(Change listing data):
---+---

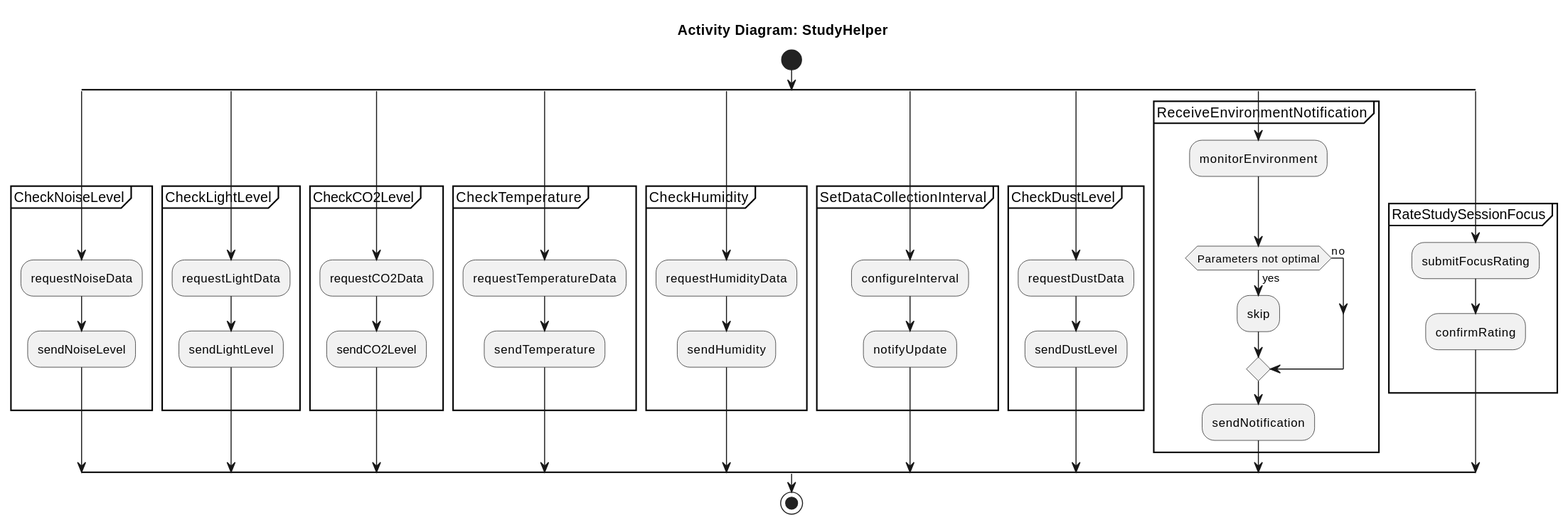
SEP4Real/SEP4 keeps this PlantUML diagram as Documentation/Analysis/StudyHelper.activity.svg. Above is the earlier version.
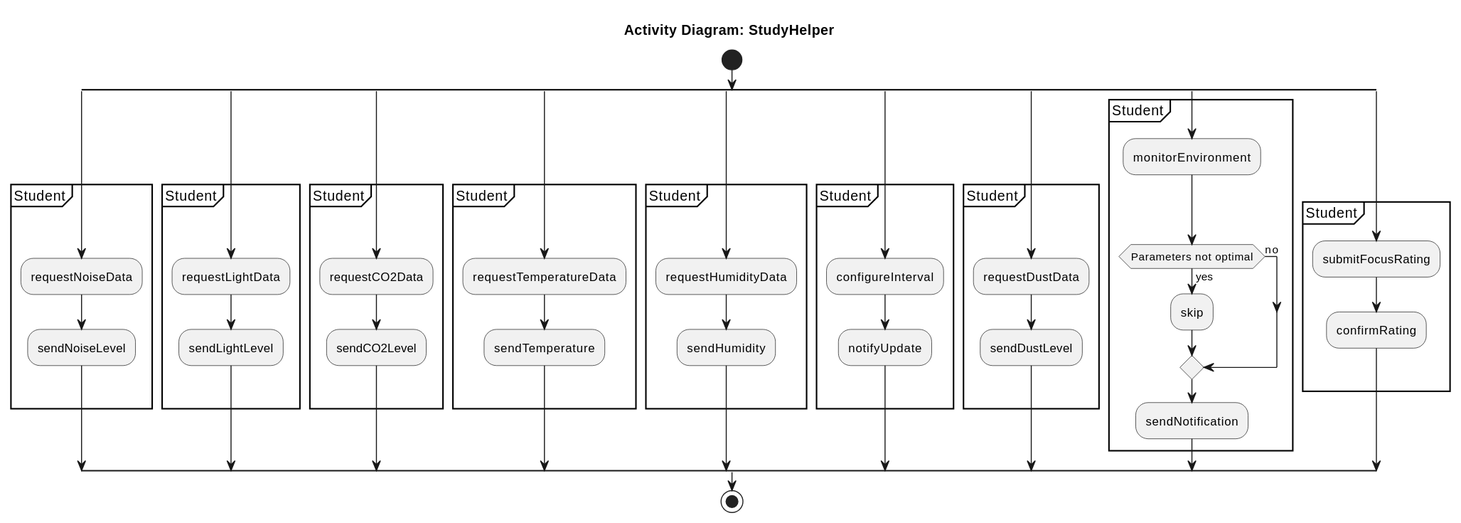
Above is the later version.

What changed in the source:
```diff
@@ -3,56 +3,56 @@
 title Activity Diagram: StudyHelper
 start
 split
-partition "CheckNoiseLevel" {
+partition "Student" {
     label CheckNoiseLevel_start
     :requestNoiseData;
     :sendNoiseLevel;
     label CheckNoiseLevel_end
 }
 split again
-partition "CheckLightLevel" {
+partition "Student" {
     label CheckLightLevel_start
     :requestLightData;
     :sendLightLevel;
     label CheckLightLevel_end
 }
 split again
-partition "CheckCO2Level" {
+partition "Student" {
     label CheckCO2Level_start
     :requestCO2Data;
     :sendCO2Level;
     label CheckCO2Level_end
 }
 split again
-partition "CheckTemperature" {
+partition "Student" {
     label CheckTemperature_start
     :requestTemperatureData;
     :sendTemperature;
     label CheckTemperature_end
 }
 split again
-partition "CheckHumidity" {
+partition "Student" {
     label CheckHumidity_start
     :requestHumidityData;
     :sendHumidity;
     label CheckHumidity_end
 }
 split again
-partition "SetDataCollectionInterval" {
+partition "Student" {
     label SetDataCollectionInterval_start
     :configureInterval;
     :notifyUpdate;
     label SetDataCollectionInterval_end
 }
 split again
-partition "CheckDustLevel" {
+partition "Student" {
     label CheckDustLevel_start
     :requestDustData;
     :sendDustLevel;
     label CheckDustLevel_end
 }
 split again
-partition "ReceiveEnvironmentNotification" {
+partition "Student" {
     :monitorEnvironment;
     label ReceiveEnvironmentNotification_
     if (Parameters not optimal) then (yes)
@@ -63,7 +63,7 @@
     label ReceiveEnvironmentNotification_end
 }
 split again
-partition "RateStudySessionFocus" {
+partition "Student" {
     :submitFocusRating;
     :confirmRating;
     label RateStudySessionFocus_end
```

---+---

All entries should be restated word for word; no images belong in the copy.

SEP4Real/SEP4 keeps this PlantUML diagram as Documentation/Analysis/StudyHelper.activity.svg. Above is the earlier version.
Above is the later version.

What changed in the source:
```diff
@@ -3,56 +3,56 @@
 title Activity Diagram: StudyHelper
 start
 split
-partition "CheckNoiseLevel" {
+partition "Student" {
     label CheckNoiseLevel_start
     :requestNoiseData;
     :sendNoiseLevel;
     label CheckNoiseLevel_end
 }
 split again
-partition "CheckLightLevel" {
+partition "Student" {
     label CheckLightLevel_start
     :requestLightData;
     :sendLightLevel;
     label CheckLightLevel_end
 }
 split again
-partition "CheckCO2Level" {
+partition "Student" {
     label CheckCO2Level_start
     :requestCO2Data;
     :sendCO2Level;
     label CheckCO2Level_end
 }
 split again
-partition "CheckTemperature" {
+partition "Student" {
     label CheckTemperature_start
     :requestTemperatureData;
     :sendTemperature;
     label CheckTemperature_end
 }
 split again
-partition "CheckHumidity" {
+partition "Student" {
     label CheckHumidity_start
     :requestHumidityData;
     :sendHumidity;
     label CheckHumidity_end
 }
 split again
-partition "SetDataCollectionInterval" {
+partition "Student" {
     label SetDataCollectionInterval_start
     :configureInterval;
     :notifyUpdate;
     label SetDataCollectionInterval_end
 }
 split again
-partition "CheckDustLevel" {
+partition "Student" {
     label CheckDustLevel_start
     :requestDustData;
     :sendDustLevel;
     label CheckDustLevel_end
 }
 split again
-partition "ReceiveEnvironmentNotification" {
+partition "Student" {
     :monitorEnvironment;
     label ReceiveEnvironmentNotification_
     if (Parameters not optimal) then (yes)
@@ -63,7 +63,7 @@
     label ReceiveEnvironmentNotification_end
 }
 split again
-partition "RateStudySessionFocus" {
+partition "Student" {
     :submitFocusRating;
     :confirmRating;
     label RateStudySessionFocus_end
```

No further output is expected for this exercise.